→ What you need to do
In the records that come next, find every line with "never". Return those lines.

**** Records shown ****

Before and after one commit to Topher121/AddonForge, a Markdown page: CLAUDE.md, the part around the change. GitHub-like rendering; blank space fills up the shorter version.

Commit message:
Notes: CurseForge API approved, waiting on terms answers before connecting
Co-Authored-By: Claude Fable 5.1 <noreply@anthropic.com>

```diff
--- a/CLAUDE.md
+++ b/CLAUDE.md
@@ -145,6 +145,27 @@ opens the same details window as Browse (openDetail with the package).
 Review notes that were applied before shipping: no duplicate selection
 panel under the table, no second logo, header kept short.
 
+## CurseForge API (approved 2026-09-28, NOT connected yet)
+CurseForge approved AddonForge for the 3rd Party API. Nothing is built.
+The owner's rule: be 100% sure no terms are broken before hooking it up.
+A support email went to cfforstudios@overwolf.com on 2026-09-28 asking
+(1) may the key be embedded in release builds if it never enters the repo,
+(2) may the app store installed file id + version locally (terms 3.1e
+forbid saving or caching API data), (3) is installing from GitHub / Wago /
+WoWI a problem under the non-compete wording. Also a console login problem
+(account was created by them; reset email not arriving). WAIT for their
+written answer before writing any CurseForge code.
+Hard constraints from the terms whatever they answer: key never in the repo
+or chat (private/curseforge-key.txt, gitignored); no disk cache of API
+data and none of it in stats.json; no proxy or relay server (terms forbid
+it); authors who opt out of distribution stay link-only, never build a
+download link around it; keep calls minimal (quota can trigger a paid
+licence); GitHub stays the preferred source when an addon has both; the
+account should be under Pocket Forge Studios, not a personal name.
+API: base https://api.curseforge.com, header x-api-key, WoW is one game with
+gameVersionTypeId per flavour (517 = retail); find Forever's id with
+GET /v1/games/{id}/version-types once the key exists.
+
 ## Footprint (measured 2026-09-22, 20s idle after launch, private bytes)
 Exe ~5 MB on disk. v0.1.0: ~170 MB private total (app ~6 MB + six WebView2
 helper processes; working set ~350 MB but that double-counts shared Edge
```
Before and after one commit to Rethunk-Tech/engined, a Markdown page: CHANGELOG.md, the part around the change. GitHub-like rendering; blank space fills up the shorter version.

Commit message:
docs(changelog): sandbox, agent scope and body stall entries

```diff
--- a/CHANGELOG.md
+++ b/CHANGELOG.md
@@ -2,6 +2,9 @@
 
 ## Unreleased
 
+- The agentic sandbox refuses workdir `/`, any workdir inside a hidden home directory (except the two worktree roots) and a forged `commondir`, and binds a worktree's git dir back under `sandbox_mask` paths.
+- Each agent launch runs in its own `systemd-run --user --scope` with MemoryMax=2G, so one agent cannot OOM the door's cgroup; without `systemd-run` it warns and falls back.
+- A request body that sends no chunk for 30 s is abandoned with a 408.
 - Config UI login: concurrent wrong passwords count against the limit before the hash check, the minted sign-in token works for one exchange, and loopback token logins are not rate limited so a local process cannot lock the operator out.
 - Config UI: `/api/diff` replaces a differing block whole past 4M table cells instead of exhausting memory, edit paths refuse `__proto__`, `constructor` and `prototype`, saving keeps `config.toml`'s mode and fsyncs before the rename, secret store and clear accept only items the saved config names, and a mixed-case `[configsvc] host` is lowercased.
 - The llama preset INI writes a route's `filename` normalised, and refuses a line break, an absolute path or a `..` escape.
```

****

→ Answer for this exercise
+(1) may the key be embedded in release builds if it never enters the repo,
+Hard constraints from the terms whatever they answer: key never in the repo
+it); authors who opt out of distribution stay link-only, never build a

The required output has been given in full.